* ABOUT THIS EXERCISE
The job is to find each line of the records below that includes the word "return" and copy it.

* MATERIAL FOR THE TASK
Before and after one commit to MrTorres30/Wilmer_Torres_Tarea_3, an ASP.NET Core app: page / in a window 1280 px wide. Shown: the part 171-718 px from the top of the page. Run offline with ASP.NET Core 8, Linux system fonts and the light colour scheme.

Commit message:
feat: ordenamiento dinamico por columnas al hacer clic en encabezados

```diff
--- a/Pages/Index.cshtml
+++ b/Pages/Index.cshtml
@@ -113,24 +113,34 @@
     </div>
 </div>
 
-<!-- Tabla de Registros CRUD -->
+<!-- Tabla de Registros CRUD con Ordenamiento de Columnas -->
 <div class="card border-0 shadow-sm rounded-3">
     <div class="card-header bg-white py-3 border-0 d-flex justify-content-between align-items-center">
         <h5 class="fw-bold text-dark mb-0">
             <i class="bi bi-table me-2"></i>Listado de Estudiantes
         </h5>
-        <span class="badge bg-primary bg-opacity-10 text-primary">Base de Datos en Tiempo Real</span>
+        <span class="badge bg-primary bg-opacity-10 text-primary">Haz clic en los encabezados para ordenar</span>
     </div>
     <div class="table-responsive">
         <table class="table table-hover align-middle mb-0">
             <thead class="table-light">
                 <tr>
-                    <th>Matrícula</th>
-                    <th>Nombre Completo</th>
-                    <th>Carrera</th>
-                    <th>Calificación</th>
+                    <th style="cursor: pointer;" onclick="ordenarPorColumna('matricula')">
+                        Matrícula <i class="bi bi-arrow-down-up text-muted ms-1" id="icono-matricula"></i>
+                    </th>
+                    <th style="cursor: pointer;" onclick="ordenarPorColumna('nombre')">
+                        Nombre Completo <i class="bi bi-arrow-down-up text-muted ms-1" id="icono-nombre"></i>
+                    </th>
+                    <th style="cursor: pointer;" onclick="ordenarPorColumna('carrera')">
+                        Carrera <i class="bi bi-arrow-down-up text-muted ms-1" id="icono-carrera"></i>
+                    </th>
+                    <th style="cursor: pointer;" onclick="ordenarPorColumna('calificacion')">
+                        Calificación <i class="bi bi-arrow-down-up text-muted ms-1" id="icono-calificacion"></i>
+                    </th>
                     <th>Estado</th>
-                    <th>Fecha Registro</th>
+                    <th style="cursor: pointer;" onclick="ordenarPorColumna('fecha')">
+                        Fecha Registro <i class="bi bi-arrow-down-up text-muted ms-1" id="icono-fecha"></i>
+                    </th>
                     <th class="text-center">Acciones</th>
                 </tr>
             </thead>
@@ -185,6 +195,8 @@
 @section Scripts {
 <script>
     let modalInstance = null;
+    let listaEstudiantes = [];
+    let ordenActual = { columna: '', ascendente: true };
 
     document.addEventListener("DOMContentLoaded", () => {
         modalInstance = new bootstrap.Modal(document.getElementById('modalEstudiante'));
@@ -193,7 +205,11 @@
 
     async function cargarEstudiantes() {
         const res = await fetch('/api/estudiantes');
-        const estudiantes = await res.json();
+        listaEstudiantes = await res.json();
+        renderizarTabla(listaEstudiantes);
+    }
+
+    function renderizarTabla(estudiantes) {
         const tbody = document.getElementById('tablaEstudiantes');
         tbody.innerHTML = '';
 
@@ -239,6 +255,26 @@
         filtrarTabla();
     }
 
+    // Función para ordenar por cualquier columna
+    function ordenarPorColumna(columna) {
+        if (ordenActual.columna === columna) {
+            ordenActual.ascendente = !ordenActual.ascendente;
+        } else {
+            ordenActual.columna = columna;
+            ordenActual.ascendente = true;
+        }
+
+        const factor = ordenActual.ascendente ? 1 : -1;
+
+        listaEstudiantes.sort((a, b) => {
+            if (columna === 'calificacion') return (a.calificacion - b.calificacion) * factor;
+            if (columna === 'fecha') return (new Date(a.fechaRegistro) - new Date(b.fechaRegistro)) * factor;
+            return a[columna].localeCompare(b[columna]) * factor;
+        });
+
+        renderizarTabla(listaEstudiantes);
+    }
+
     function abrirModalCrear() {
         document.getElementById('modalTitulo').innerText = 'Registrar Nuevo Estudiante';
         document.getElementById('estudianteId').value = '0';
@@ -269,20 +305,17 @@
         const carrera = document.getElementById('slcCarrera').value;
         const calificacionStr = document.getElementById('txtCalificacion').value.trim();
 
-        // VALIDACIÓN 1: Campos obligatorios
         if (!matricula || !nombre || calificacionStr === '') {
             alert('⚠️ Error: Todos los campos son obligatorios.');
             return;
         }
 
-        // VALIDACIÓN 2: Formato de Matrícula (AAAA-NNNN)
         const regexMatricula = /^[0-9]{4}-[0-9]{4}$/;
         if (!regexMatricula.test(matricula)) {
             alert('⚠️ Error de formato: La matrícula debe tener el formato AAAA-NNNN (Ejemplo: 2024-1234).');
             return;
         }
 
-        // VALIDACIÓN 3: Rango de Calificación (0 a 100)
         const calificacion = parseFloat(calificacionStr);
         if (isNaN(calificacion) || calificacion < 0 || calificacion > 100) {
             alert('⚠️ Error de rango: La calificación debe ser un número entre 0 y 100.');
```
---
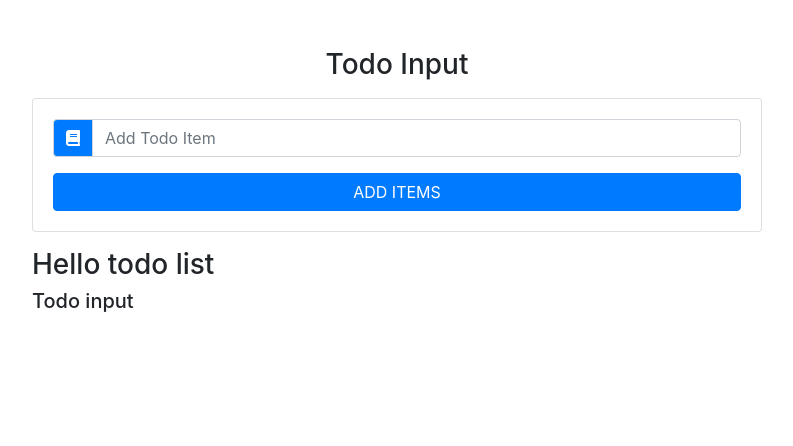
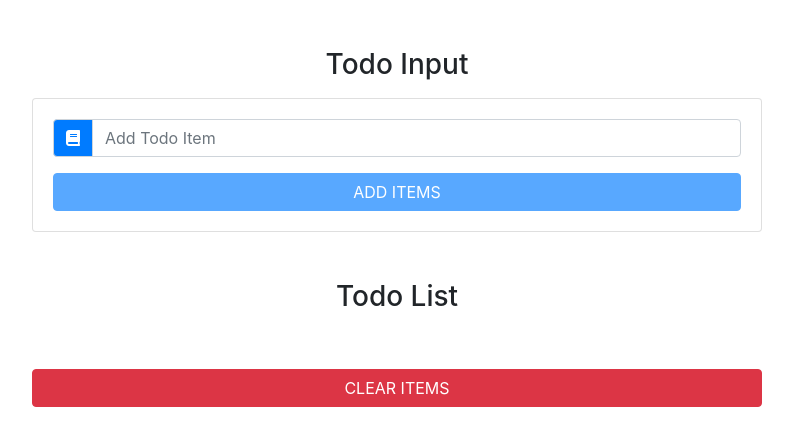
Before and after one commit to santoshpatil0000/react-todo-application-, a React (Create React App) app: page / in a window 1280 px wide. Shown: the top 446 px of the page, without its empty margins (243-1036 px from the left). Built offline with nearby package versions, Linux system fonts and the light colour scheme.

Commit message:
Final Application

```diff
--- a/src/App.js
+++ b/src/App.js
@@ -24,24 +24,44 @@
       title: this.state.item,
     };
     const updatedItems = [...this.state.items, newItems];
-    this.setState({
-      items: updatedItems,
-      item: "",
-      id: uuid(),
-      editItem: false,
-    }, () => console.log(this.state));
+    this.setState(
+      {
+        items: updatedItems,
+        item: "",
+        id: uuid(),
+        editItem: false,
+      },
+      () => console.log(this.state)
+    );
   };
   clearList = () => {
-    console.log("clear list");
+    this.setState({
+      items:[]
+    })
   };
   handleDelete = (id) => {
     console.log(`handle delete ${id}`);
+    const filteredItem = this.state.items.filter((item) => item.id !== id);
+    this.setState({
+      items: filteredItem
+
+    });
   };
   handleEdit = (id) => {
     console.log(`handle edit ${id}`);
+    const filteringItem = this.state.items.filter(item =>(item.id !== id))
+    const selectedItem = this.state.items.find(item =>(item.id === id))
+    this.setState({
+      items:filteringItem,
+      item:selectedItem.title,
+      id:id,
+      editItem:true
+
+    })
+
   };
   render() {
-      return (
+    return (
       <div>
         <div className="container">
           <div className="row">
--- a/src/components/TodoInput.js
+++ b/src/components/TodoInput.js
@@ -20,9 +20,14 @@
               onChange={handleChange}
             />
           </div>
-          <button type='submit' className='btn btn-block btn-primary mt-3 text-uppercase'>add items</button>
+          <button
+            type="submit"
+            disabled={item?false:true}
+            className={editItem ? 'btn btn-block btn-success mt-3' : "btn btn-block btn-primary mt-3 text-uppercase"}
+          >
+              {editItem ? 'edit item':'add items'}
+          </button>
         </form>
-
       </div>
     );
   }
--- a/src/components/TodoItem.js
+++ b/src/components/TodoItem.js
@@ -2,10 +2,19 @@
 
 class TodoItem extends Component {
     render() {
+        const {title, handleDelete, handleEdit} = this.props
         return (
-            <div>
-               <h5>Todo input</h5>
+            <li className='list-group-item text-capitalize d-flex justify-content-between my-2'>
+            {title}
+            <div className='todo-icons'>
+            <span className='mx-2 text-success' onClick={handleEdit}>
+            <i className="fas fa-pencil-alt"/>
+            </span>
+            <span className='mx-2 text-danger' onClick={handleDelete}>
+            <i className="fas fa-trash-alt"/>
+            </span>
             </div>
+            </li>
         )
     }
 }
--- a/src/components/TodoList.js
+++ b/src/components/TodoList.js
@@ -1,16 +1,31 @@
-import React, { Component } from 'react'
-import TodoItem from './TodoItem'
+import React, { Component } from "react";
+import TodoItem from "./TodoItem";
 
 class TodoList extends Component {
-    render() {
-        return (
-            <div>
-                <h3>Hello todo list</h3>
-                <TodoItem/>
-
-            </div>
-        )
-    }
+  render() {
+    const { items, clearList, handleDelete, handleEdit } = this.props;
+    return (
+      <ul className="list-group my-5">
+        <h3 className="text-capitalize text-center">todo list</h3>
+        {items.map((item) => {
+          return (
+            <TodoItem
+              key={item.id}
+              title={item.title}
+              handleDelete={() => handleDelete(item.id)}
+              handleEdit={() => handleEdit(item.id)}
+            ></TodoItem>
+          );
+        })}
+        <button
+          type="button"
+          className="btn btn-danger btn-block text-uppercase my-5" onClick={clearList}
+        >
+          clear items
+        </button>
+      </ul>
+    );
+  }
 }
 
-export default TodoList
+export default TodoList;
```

* OUTPUT BELOW
+            if (columna === 'calificacion') return (a.calificacion - b.calificacion) * factor;
+            if (columna === 'fecha') return (new Date(a.fechaRegistro) - new Date(b.fechaRegistro)) * factor;
+            return a[columna].localeCompare(b[columna]) * factor;
             return;
             return;
-      return (
+    return (
         return (
-        return (
+    return (
+          return (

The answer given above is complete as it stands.